• **INSTRUCTIONS TO FOLLOW**
Word for word, print all of the entries below.

---------- MATERIAL FOR THIS EXERCISE ----------

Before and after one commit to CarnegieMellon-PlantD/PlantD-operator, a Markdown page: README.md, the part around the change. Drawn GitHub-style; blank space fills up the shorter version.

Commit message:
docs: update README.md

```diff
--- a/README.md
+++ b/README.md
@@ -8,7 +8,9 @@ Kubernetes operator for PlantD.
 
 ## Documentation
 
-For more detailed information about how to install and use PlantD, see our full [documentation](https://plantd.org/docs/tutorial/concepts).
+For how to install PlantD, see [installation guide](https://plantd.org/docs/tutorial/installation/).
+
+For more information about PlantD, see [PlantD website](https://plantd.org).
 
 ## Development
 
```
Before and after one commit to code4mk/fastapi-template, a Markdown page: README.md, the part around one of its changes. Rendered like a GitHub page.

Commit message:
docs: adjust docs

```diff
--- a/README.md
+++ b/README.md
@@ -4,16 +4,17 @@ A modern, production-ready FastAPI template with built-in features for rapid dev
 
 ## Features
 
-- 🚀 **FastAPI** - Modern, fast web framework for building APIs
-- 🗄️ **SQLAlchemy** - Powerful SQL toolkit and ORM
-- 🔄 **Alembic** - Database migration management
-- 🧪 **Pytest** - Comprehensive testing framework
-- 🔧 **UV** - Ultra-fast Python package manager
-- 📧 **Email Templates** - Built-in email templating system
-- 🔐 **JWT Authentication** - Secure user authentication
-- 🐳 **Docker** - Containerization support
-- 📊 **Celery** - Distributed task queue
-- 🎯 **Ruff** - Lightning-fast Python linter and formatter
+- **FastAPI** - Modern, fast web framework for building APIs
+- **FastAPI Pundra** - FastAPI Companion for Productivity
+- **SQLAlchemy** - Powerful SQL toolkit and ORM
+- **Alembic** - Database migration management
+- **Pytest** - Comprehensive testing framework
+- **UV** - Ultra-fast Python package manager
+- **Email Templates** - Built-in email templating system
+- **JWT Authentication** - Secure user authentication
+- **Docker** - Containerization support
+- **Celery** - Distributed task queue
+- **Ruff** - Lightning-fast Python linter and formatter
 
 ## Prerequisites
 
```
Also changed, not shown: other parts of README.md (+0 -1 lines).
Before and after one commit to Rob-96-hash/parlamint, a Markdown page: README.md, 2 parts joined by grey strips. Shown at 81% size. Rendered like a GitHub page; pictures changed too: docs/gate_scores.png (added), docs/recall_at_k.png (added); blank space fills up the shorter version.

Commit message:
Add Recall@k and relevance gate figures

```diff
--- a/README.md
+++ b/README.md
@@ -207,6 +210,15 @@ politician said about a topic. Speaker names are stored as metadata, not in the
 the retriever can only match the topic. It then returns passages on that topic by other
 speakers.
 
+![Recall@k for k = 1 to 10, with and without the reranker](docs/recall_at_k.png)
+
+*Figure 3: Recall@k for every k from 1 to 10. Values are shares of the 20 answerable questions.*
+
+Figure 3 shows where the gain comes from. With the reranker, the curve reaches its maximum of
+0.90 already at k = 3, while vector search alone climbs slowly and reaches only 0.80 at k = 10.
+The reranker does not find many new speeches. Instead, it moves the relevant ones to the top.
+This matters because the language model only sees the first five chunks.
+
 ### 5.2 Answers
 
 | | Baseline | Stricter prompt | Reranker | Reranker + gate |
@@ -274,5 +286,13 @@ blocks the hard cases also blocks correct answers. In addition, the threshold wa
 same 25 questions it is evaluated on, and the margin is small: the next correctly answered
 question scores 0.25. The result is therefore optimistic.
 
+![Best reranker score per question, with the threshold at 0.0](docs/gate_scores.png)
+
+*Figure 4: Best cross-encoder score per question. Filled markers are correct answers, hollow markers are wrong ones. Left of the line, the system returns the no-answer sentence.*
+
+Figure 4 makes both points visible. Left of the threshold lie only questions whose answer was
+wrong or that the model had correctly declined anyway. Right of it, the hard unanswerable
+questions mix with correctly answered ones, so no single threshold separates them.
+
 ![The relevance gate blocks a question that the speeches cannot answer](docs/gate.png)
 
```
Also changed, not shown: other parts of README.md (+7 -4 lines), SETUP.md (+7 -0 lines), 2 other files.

----------

• **EXERCISE OUTPUT**
Before and after one commit to CarnegieMellon-PlantD/PlantD-operator, a Markdown page: README.md, the part around the change. Drawn GitHub-style; blank space fills up the shorter version.

Commit message:
docs: update README.md

```diff
--- a/README.md
+++ b/README.md
@@ -8,7 +8,9 @@ Kubernetes operator for PlantD.
 
 ## Documentation
 
-For more detailed information about how to install and use PlantD, see our full [documentation](https://plantd.org/docs/tutorial/concepts).
+For how to install PlantD, see [installation guide](https://plantd.org/docs/tutorial/installation/).
+
+For more information about PlantD, see [PlantD website](https://plantd.org).
 
 ## Development
 
```
Before and after one commit to code4mk/fastapi-template, a Markdown page: README.md, the part around one of its changes. Rendered like a GitHub page.

Commit message:
docs: adjust docs

```diff
--- a/README.md
+++ b/README.md
@@ -4,16 +4,17 @@ A modern, production-ready FastAPI template with built-in features for rapid dev
 
 ## Features
 
-- 🚀 **FastAPI** - Modern, fast web framework for building APIs
-- 🗄️ **SQLAlchemy** - Powerful SQL toolkit and ORM
-- 🔄 **Alembic** - Database migration management
-- 🧪 **Pytest** - Comprehensive testing framework
-- 🔧 **UV** - Ultra-fast Python package manager
-- 📧 **Email Templates** - Built-in email templating system
-- 🔐 **JWT Authentication** - Secure user authentication
-- 🐳 **Docker** - Containerization support
-- 📊 **Celery** - Distributed task queue
-- 🎯 **Ruff** - Lightning-fast Python linter and formatter
+- **FastAPI** - Modern, fast web framework for building APIs
+- **FastAPI Pundra** - FastAPI Companion for Productivity
+- **SQLAlchemy** - Powerful SQL toolkit and ORM
+- **Alembic** - Database migration management
+- **Pytest** - Comprehensive testing framework
+- **UV** - Ultra-fast Python package manager
+- **Email Templates** - Built-in email templating system
+- **JWT Authentication** - Secure user authentication
+- **Docker** - Containerization support
+- **Celery** - Distributed task queue
+- **Ruff** - Lightning-fast Python linter and formatter
 
 ## Prerequisites
 
```
Also changed, not shown: other parts of README.md (+0 -1 lines).
Before and after one commit to Rob-96-hash/parlamint, a Markdown page: README.md, 2 parts joined by grey strips. Shown at 81% size. Rendered like a GitHub page; pictures changed too: docs/gate_scores.png (added), docs/recall_at_k.png (added); blank space fills up the shorter version.

Commit message:
Add Recall@k and relevance gate figures

```diff
--- a/README.md
+++ b/README.md
@@ -207,6 +210,15 @@ politician said about a topic. Speaker names are stored as metadata, not in the
 the retriever can only match the topic. It then returns passages on that topic by other
 speakers.
 
+![Recall@k for k = 1 to 10, with and without the reranker](docs/recall_at_k.png)
+
+*Figure 3: Recall@k for every k from 1 to 10. Values are shares of the 20 answerable questions.*
+
+Figure 3 shows where the gain comes from. With the reranker, the curve reaches its maximum of
+0.90 already at k = 3, while vector search alone climbs slowly and reaches only 0.80 at k = 10.
+The reranker does not find many new speeches. Instead, it moves the relevant ones to the top.
+This matters because the language model only sees the first five chunks.
+
 ### 5.2 Answers
 
 | | Baseline | Stricter prompt | Reranker | Reranker + gate |
@@ -274,5 +286,13 @@ blocks the hard cases also blocks correct answers. In addition, the threshold wa
 same 25 questions it is evaluated on, and the margin is small: the next correctly answered
 question scores 0.25. The result is therefore optimistic.
 
+![Best reranker score per question, with the threshold at 0.0](docs/gate_scores.png)
+
+*Figure 4: Best cross-encoder score per question. Filled markers are correct answers, hollow markers are wrong ones. Left of the line, the system returns the no-answer sentence.*
+
+Figure 4 makes both points visible. Left of the threshold lie only questions whose answer was
+wrong or that the model had correctly declined anyway. Right of it, the hard unanswerable
+questions mix with correctly answered ones, so no single threshold separates them.
+
 ![The relevance gate blocks a question that the speeches cannot answer](docs/gate.png)
 
```
Also changed, not shown: other parts of README.md (+7 -4 lines), SETUP.md (+7 -0 lines), 2 other files.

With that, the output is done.